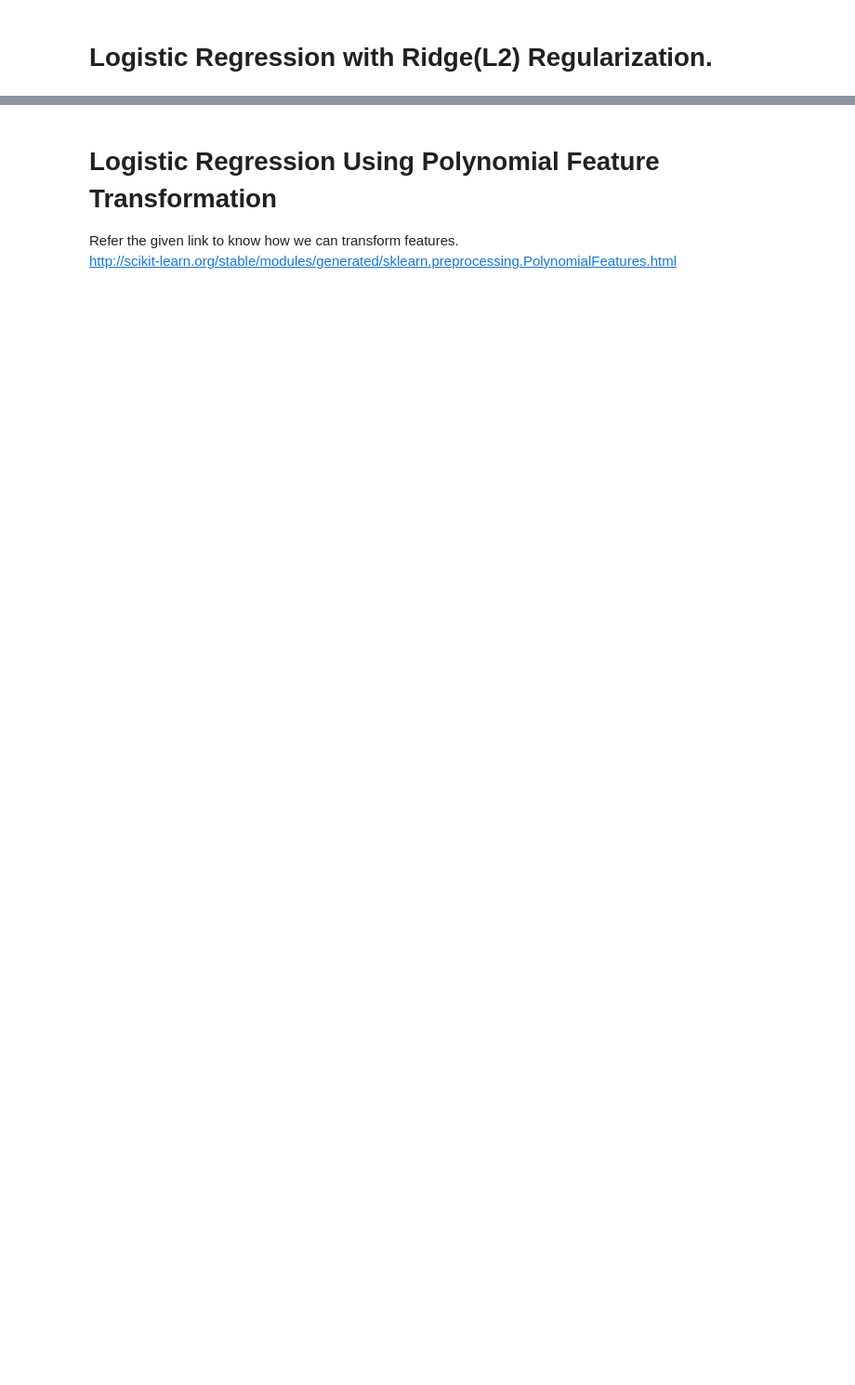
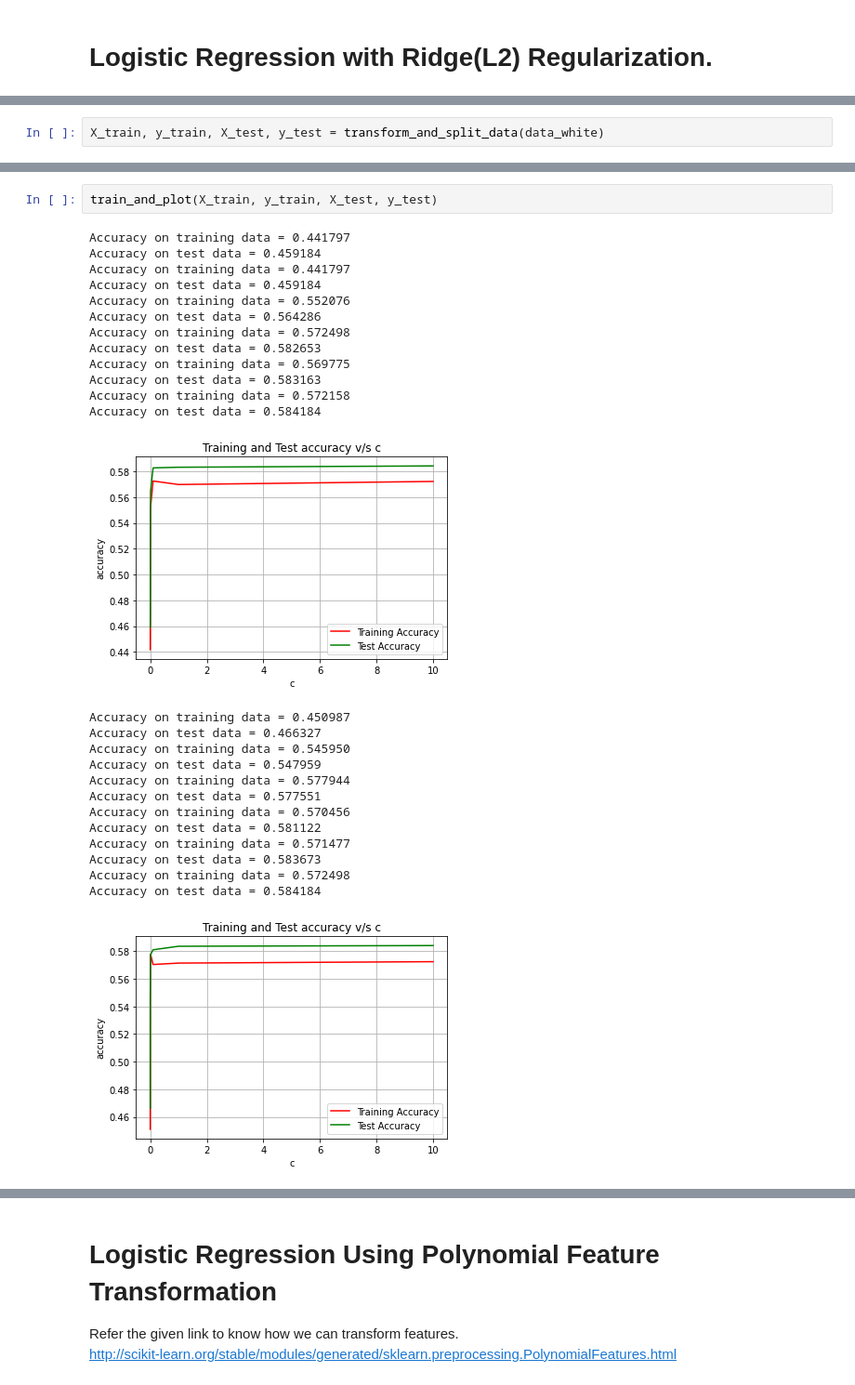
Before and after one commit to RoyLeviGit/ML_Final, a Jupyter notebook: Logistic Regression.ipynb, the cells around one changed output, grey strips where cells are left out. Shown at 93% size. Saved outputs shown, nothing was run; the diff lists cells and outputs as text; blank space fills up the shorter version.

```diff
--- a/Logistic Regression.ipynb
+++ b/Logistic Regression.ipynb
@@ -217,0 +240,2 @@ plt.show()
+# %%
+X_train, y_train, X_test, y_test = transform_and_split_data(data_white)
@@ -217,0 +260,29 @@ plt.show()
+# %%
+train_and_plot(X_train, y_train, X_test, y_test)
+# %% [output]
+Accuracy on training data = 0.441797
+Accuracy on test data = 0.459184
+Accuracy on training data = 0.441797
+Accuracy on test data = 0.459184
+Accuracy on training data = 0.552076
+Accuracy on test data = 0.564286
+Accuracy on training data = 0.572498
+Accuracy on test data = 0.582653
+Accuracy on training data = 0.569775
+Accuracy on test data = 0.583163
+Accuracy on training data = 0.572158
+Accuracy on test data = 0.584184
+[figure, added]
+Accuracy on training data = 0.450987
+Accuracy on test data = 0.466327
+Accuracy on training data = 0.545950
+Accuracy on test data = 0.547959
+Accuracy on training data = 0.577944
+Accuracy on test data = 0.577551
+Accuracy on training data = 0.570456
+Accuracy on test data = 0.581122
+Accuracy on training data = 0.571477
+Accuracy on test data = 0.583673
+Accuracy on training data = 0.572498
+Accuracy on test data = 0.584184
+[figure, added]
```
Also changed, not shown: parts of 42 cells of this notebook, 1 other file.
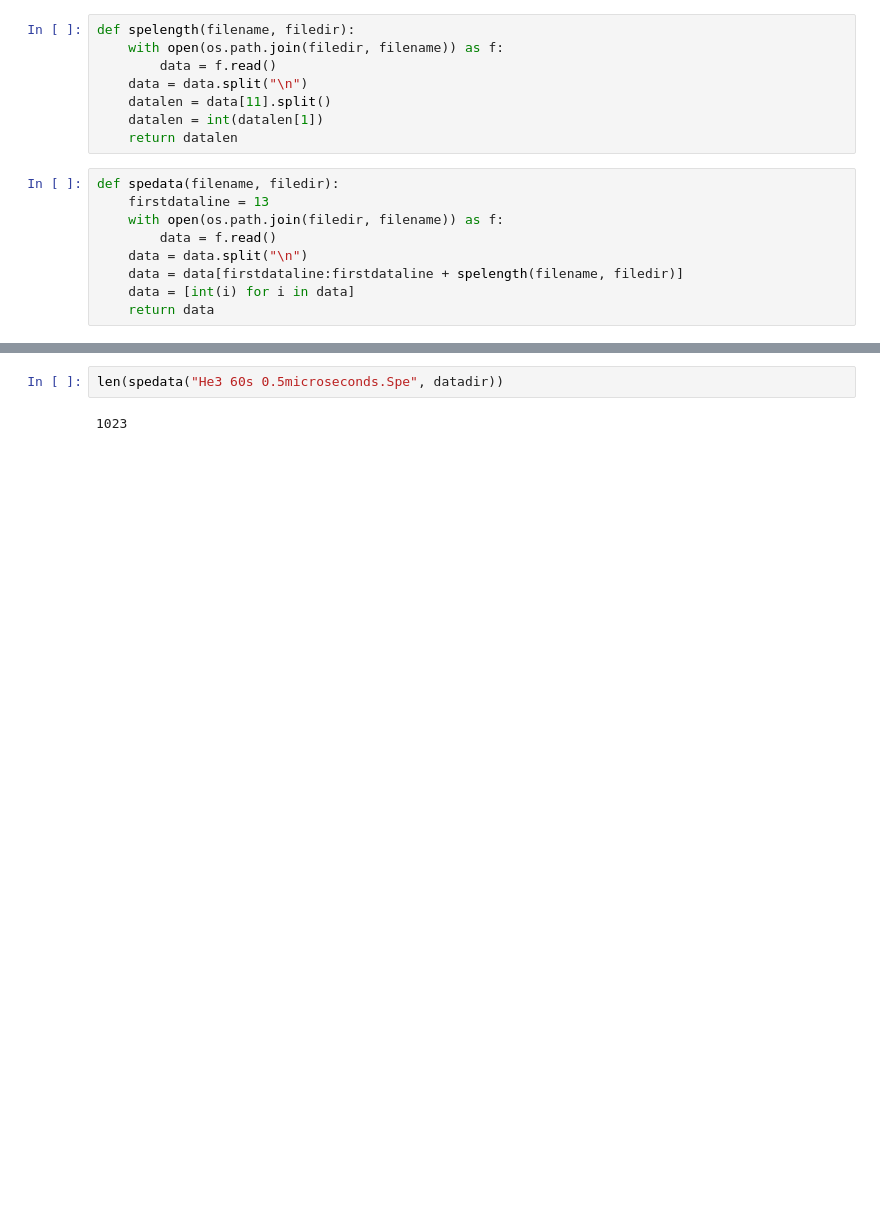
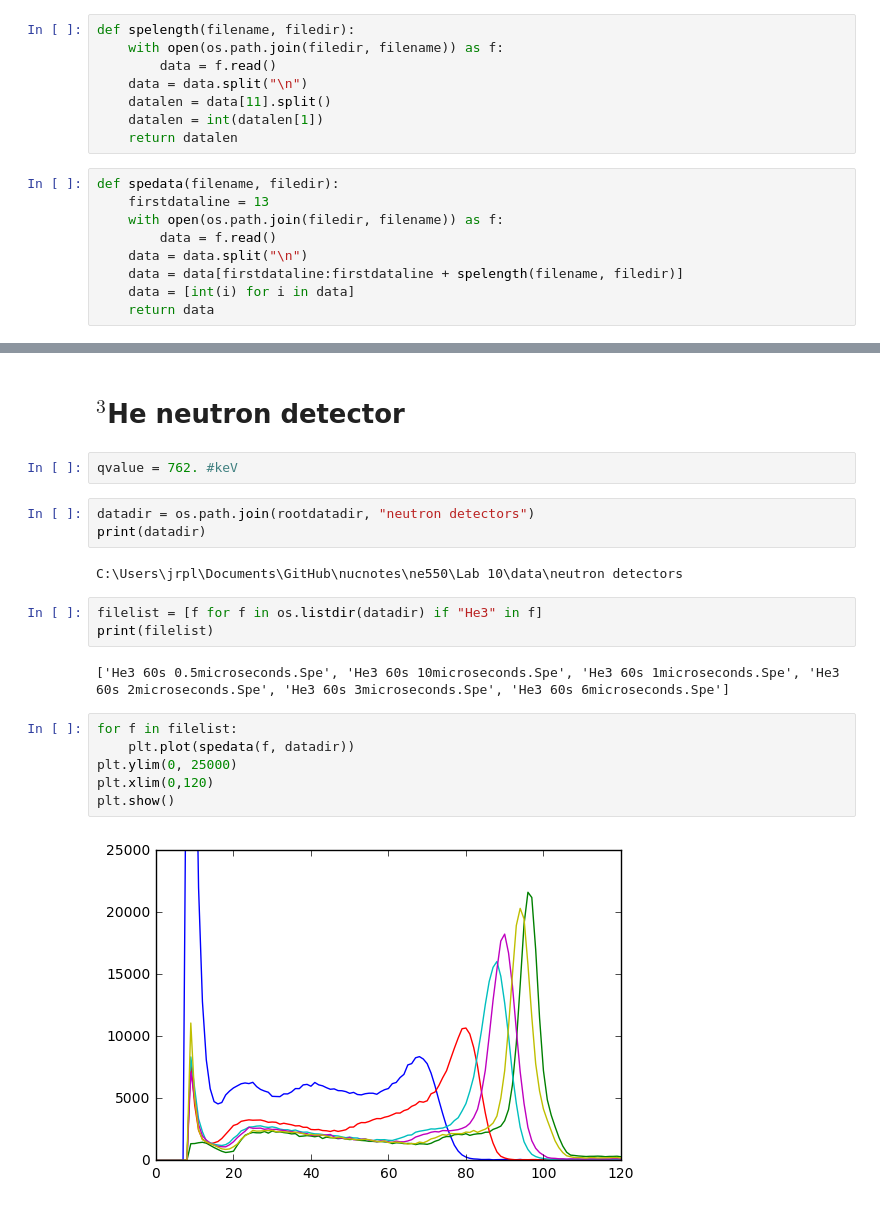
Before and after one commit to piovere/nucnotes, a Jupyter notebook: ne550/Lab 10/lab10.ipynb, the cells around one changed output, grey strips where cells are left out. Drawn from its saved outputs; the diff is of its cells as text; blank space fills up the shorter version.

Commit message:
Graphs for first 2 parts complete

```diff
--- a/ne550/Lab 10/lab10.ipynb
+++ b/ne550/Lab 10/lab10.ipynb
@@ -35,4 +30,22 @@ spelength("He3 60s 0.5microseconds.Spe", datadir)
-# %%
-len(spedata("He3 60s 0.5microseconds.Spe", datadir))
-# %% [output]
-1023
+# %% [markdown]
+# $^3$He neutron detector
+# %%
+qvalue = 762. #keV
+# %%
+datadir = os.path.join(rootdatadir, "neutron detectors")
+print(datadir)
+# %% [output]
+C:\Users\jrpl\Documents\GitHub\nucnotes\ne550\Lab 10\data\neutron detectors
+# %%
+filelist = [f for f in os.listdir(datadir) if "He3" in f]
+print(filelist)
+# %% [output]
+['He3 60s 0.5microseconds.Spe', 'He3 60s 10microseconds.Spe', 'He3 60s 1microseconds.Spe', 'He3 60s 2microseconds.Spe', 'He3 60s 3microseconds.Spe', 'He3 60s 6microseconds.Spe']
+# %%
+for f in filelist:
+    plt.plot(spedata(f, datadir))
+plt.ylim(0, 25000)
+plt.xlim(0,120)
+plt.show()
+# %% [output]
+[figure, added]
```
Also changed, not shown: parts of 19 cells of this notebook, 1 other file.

********************

This exercise calls for the complete listing, returned exactly and without images.

● RESULT OF THE EXERCISE
Before and after one commit to RoyLeviGit/ML_Final, a Jupyter notebook: Logistic Regression.ipynb, the cells around one changed output, grey strips where cells are left out. Shown at 93% size. Saved outputs shown, nothing was run; the diff lists cells and outputs as text; blank space fills up the shorter version.

```diff
--- a/Logistic Regression.ipynb
+++ b/Logistic Regression.ipynb
@@ -217,0 +240,2 @@ plt.show()
+# %%
+X_train, y_train, X_test, y_test = transform_and_split_data(data_white)
@@ -217,0 +260,29 @@ plt.show()
+# %%
+train_and_plot(X_train, y_train, X_test, y_test)
+# %% [output]
+Accuracy on training data = 0.441797
+Accuracy on test data = 0.459184
+Accuracy on training data = 0.441797
+Accuracy on test data = 0.459184
+Accuracy on training data = 0.552076
+Accuracy on test data = 0.564286
+Accuracy on training data = 0.572498
+Accuracy on test data = 0.582653
+Accuracy on training data = 0.569775
+Accuracy on test data = 0.583163
+Accuracy on training data = 0.572158
+Accuracy on test data = 0.584184
+[figure, added]
+Accuracy on training data = 0.450987
+Accuracy on test data = 0.466327
+Accuracy on training data = 0.545950
+Accuracy on test data = 0.547959
+Accuracy on training data = 0.577944
+Accuracy on test data = 0.577551
+Accuracy on training data = 0.570456
+Accuracy on test data = 0.581122
+Accuracy on training data = 0.571477
+Accuracy on test data = 0.583673
+Accuracy on training data = 0.572498
+Accuracy on test data = 0.584184
+[figure, added]
```
Also changed, not shown: parts of 42 cells of this notebook, 1 other file.
Before and after one commit to piovere/nucnotes, a Jupyter notebook: ne550/Lab 10/lab10.ipynb, the cells around one changed output, grey strips where cells are left out. Drawn from its saved outputs; the diff is of its cells as text; blank space fills up the shorter version.

Commit message:
Graphs for first 2 parts complete

```diff
--- a/ne550/Lab 10/lab10.ipynb
+++ b/ne550/Lab 10/lab10.ipynb
@@ -35,4 +30,22 @@ spelength("He3 60s 0.5microseconds.Spe", datadir)
-# %%
-len(spedata("He3 60s 0.5microseconds.Spe", datadir))
-# %% [output]
-1023
+# %% [markdown]
+# $^3$He neutron detector
+# %%
+qvalue = 762. #keV
+# %%
+datadir = os.path.join(rootdatadir, "neutron detectors")
+print(datadir)
+# %% [output]
+C:\Users\jrpl\Documents\GitHub\nucnotes\ne550\Lab 10\data\neutron detectors
+# %%
+filelist = [f for f in os.listdir(datadir) if "He3" in f]
+print(filelist)
+# %% [output]
+['He3 60s 0.5microseconds.Spe', 'He3 60s 10microseconds.Spe', 'He3 60s 1microseconds.Spe', 'He3 60s 2microseconds.Spe', 'He3 60s 3microseconds.Spe', 'He3 60s 6microseconds.Spe']
+# %%
+for f in filelist:
+    plt.plot(spedata(f, datadir))
+plt.ylim(0, 25000)
+plt.xlim(0,120)
+plt.show()
+# %% [output]
+[figure, added]
```
Also changed, not shown: parts of 19 cells of this notebook, 1 other file.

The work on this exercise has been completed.